Daily Reading — Day 143

Today’s Readings: Psalms 62-63, Jeremiah 28, Job 28, Acts 17

My Thoughts:

Jeremiah 28

– As is often the case when the LORD raises up a prophet to warn of coming judgment, false prophets also arise to undermine the true word and give a false sense of security.

– 28:2, “I have broken the yoke…” It should be noted that Hananiah does not undermine Jeremiah’s prophecy by completely denying it. Rather, he accepts Jeremiah’s prophecy and then adds to it, contradicts parts of it, and redirects it.
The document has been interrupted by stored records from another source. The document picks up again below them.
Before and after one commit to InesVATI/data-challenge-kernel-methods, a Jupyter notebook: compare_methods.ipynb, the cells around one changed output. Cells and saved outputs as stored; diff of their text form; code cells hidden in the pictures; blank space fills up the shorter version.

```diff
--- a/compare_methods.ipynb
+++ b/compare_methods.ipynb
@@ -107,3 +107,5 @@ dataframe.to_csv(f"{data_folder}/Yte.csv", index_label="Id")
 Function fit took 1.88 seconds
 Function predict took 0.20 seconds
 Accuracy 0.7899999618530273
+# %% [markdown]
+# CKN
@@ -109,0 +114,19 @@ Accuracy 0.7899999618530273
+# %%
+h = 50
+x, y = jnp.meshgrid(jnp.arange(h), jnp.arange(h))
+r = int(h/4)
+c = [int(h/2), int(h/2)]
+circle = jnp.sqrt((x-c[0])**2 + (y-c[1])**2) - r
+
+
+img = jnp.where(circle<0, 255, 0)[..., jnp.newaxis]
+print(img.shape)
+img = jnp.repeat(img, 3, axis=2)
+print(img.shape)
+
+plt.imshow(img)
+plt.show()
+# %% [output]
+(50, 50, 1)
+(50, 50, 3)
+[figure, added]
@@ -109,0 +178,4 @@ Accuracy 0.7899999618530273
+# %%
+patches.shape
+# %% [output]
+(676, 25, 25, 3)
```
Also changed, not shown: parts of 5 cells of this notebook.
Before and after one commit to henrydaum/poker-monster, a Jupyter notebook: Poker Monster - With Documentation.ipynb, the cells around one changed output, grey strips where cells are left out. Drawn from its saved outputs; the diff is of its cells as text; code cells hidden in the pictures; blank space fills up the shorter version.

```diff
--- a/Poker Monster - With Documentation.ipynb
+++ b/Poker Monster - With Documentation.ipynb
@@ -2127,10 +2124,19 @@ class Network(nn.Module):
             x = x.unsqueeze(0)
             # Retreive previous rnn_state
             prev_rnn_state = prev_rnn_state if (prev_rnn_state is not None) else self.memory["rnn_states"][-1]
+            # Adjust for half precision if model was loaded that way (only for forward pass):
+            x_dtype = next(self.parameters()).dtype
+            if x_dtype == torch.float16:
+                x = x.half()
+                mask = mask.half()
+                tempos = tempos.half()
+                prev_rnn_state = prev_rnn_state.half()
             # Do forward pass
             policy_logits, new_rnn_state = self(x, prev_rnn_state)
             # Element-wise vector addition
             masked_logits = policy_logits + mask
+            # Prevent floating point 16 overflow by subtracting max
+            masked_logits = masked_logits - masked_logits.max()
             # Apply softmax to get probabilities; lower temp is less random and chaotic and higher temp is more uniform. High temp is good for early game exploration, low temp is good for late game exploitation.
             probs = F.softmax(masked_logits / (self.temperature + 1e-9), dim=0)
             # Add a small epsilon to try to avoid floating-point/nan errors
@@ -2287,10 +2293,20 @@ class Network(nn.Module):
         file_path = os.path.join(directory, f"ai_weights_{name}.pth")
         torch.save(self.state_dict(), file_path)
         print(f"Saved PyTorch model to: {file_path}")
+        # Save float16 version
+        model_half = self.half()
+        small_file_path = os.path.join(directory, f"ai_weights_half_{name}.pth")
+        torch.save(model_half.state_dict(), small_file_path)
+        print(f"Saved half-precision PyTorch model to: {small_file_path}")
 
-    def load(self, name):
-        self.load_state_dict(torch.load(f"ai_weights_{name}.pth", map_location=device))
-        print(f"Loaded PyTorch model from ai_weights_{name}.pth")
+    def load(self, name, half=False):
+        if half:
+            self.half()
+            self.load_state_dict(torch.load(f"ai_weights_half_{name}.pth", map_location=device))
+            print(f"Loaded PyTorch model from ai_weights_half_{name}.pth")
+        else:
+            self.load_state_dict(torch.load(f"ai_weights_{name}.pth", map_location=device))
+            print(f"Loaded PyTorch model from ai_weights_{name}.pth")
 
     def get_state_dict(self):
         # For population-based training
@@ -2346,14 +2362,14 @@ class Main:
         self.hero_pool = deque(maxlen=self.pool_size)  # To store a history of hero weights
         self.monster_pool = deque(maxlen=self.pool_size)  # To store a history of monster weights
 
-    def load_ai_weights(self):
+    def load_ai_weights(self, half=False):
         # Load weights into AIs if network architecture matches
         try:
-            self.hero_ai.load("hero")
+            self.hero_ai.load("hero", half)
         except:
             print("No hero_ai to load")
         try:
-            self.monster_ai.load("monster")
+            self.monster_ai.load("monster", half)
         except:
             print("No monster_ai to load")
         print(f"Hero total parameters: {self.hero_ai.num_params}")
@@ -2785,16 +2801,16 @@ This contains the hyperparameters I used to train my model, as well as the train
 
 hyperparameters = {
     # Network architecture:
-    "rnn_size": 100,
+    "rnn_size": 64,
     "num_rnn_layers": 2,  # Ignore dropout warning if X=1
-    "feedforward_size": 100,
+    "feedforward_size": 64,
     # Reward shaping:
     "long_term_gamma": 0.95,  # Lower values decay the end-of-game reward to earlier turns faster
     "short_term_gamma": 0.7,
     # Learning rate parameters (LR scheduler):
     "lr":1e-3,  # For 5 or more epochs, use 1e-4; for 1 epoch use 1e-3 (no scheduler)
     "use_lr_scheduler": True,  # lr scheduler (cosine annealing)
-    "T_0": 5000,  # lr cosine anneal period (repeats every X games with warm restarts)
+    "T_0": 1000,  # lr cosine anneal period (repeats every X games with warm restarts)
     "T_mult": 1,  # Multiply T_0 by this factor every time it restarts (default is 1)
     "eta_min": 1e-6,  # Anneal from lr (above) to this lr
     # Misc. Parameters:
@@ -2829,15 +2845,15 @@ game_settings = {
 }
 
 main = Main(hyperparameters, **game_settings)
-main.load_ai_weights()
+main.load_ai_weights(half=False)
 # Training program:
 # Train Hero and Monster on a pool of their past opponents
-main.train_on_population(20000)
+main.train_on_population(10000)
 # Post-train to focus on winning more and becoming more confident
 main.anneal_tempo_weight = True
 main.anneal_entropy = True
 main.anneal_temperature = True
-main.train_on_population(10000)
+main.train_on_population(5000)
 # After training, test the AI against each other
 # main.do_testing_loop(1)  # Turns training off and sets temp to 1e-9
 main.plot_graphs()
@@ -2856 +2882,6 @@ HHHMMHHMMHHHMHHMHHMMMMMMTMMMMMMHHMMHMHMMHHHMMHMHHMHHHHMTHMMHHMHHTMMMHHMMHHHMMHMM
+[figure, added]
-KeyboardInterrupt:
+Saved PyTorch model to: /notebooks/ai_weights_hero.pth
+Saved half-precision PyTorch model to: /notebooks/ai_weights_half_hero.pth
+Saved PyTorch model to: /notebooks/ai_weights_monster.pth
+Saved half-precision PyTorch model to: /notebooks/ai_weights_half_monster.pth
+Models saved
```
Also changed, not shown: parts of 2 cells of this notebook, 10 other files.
– 28:6-9, Verse 9 might be sarcasm. From verse 8, it is clear that Jeremiah does not trust Hananiah’s prophecy, specifically because he is prophesying peace.

– 28:10, We do not know how much time had passed from chapter 27 to chapter 28. It was in the same year, but it possibly could have been weeks or months that Jeremiah wore the yoke.

Job 28

– Although mankind has explored the earth with its mysteries, seeking out riches and knowledge, wisdom is still scarcely found.

– 28:13, “Man does not know its worth…” May mean that man is unable to understand the value of wisdom, or it may mean that man has not discovered wisdom, and therefore, does not know its worth.

– 28:23-28, the only way true wisdom can be found is in God. Verse 28 sounds much like the beginning of Proverbs (1:7).

Acts 17

– 17:2, although Paul knew that he had been given a special commission to preach to the Gentiles, he also knew that the Gospel should first be preached to the Jews.

– 17:3, The Jews were waiting for the Christ, but they did not expect a Christ who would suffer and die. Paul proved from the Scriptures that this, in fact, was the case and that Jesus was this Christ.

– although it might have seemed like failure (because of the persecution), Paul’s two letters to the Thessalonian church demonstrate the success of his mission.

– 17:17, knowing his context, Paul “reasoned” with the people in Athens. Certainly, Paul reasoned in every city, but the people of Athens had a unique attraction to philosophy and reasoned argument.

– 17:23, Paul is not saying that the people of Athens were somehow unknowingly worshipping the LORD. He is simply using something familiar to them as a tool to teach them the truth.